Dead Sea, Jordan
|From Crossing the Dead Sea|
I almost didn’t go cycling with Tareef today, between last night’s engagement party and that third glass of red wine, and the horrendous wind and ominous clouds in Amman. I knew, though, that if I could just make it down the street to meet the club at Safeway, I wouldn’t regret it. I was right. The ride was beautiful, and not too hard, from the south end of the Dead Sea about two thirds of the way north (i.e. downwind, which is totally the way to go!).
And I got some nice compliments from people who would know.
First there was Sawsan, who I consider one of the best of the amateur cyclists. She came up behind me pedaling away furiously on a relatively flat stretch (it’s all about momentum for the next hill!). “Shift up,” she says. “I can’t,” I say. “I’m already on 8th gear.” I have to repeat myself, but then she says, “Wow! Your legs are really strong!” And suddenly I had an image of my best friend Phredd, with a backpack out on the Appalachian Trail, shouting, “Thunder thighs!” (I don’t think this ever happened, but it was a vivid image, just the kind of thing we would’ve done on the trail!)

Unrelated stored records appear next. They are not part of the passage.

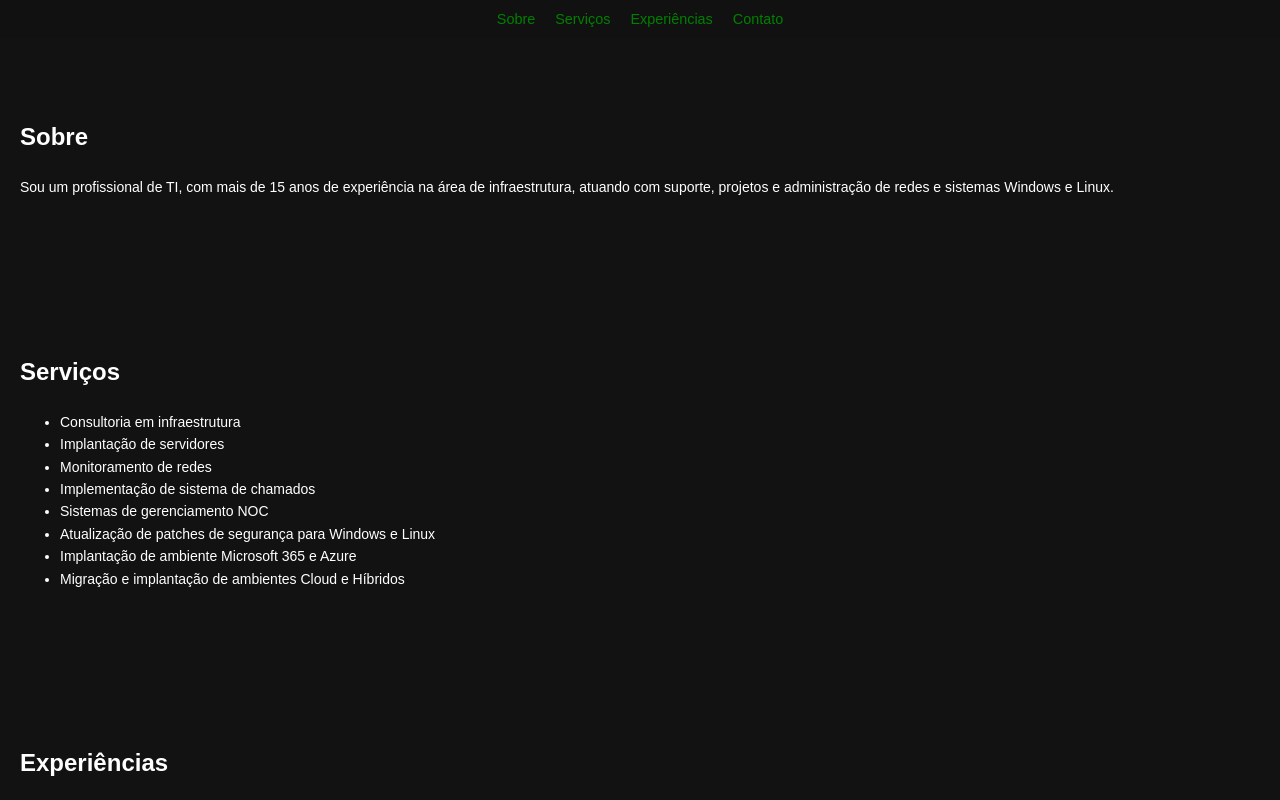
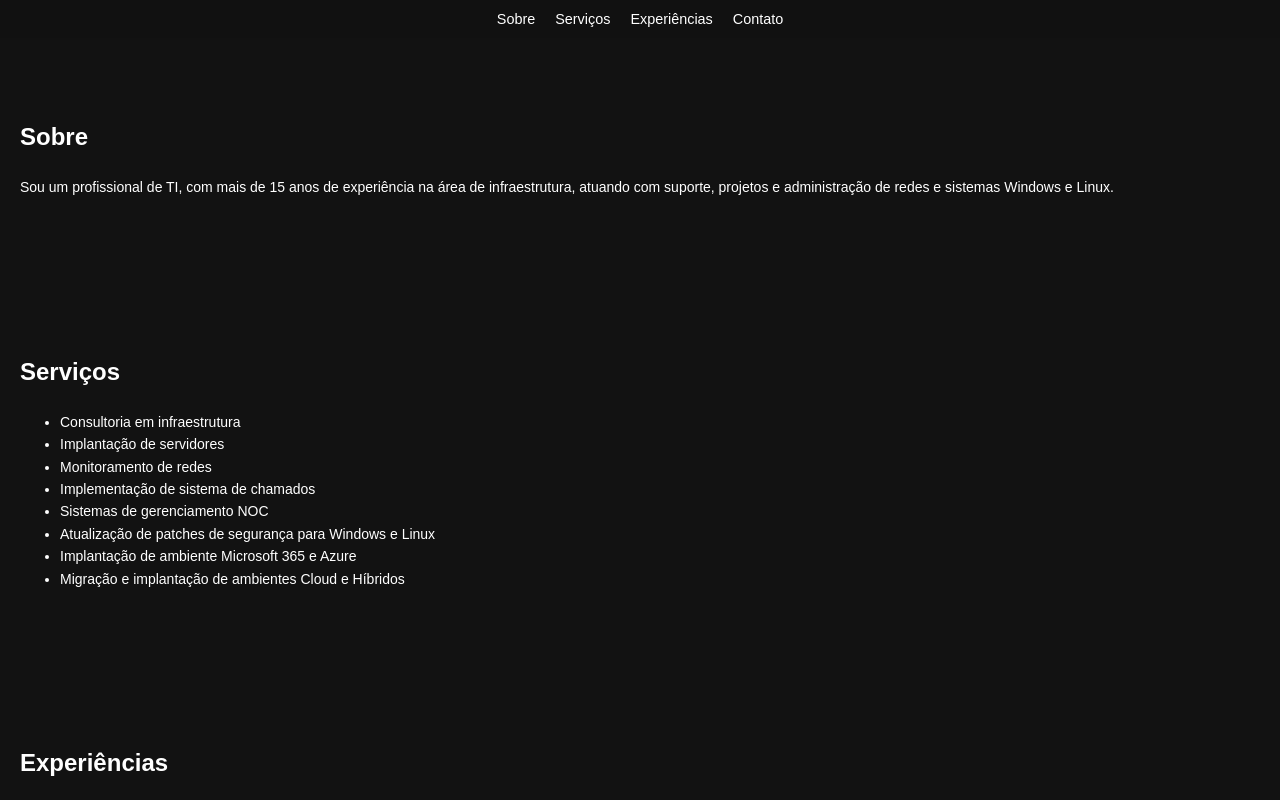
Before and after one commit to Laforgia/Laforgia.github.io, a plain HTML site: page index.html in a window 1280 px wide. Shown: the top 800 px of the page. Drawn offline with Linux system fonts and the light colour scheme.

Commit message:
Update index.html

```diff
--- a/index.html
+++ b/index.html
@@ -25,11 +25,11 @@
     }
     header nav ul li a {
       text-decoration: none;
-      color: green;
+      color: white;
       font-size: 0.9rem;
     }
     header nav ul li a:hover {
-      color: #00ff00;
+      color: #00ff08;
     }
     .section {
       padding: 60px 20px;
```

Sometime later, Ammar came up beside me. He’s one of the true professionals, and the one who most frequently passes out advice to riders. He wanted to point out that I had made noticeable progress in the months I’ve been riding with Tareef. This was really nice to hear because, while that was part of the point of joining, it’s sometimes hard to tell oneself. As I’ve told Aktham more than once, sometimes I feel like I’m in worse shape from week to week.
I’d also like to thank my two heros of the day.
The first was Anas, another of the professionals in the club. On the two occasions, last week and this week, that the Tareef buses drove past the hot springs along the Dead Sea Highway, both sides of the road were mobbed with young men in their tighty-whiteys, and I was really not looking forward to riding past it. Then, when I saw the sign for the hot springs, I realized that I was riding alone, and couldn’t see anyone else back to the next curve behind me. But much to my relief, as I came up to the edge of the mobs of people, I saw Anis coming back the other way, and then watched him turn around and wait for me. He escorted me past the hot springs, reaffirming what I love about Tareef: they not only arrange the trips, but they are really great about making sure everything goes well for everyone.
Ahmed came to my rescue not once, but twice! First, when I ran over a nail and popped the inner tube in my rear tire, he was the one who stopped and called Nader for me to get a new bike, and Ahmed and Hatem kept me company until Nader arrived. That was in the first 7km. Then, though he probably doesn’t realize it, he came to my rescue again in the last kilometer. There I was, a little ways ahead of Ahmed, minding my own business, when a powder blue sedan full of shabaab (young men) pulled up alongside me, shouting something I didn’t understand in Arabic. I ignored them, so they stopped on the shoulder ahead of me, clearly hoping I’d take the narrow little bit of pavement left to their right side. Instead, I swerved out into the street to pass them (uphill, no less!). So, of course, they pull off the shoulder and, as they drive past, several hands reach out the window and thwack me. Fortunately, they didn’t stop again, but I knew I was never going to make it the rest of the way up the hill. So I stopped, and waited for Ahmed to catch up and walk up the rest of the hill with me, to the outlook that’s becoming our regular stopping-point for our Dead Sea excursions.
As luck would have it, we also encountered Sam and Ester and her parents at the Dead Sea.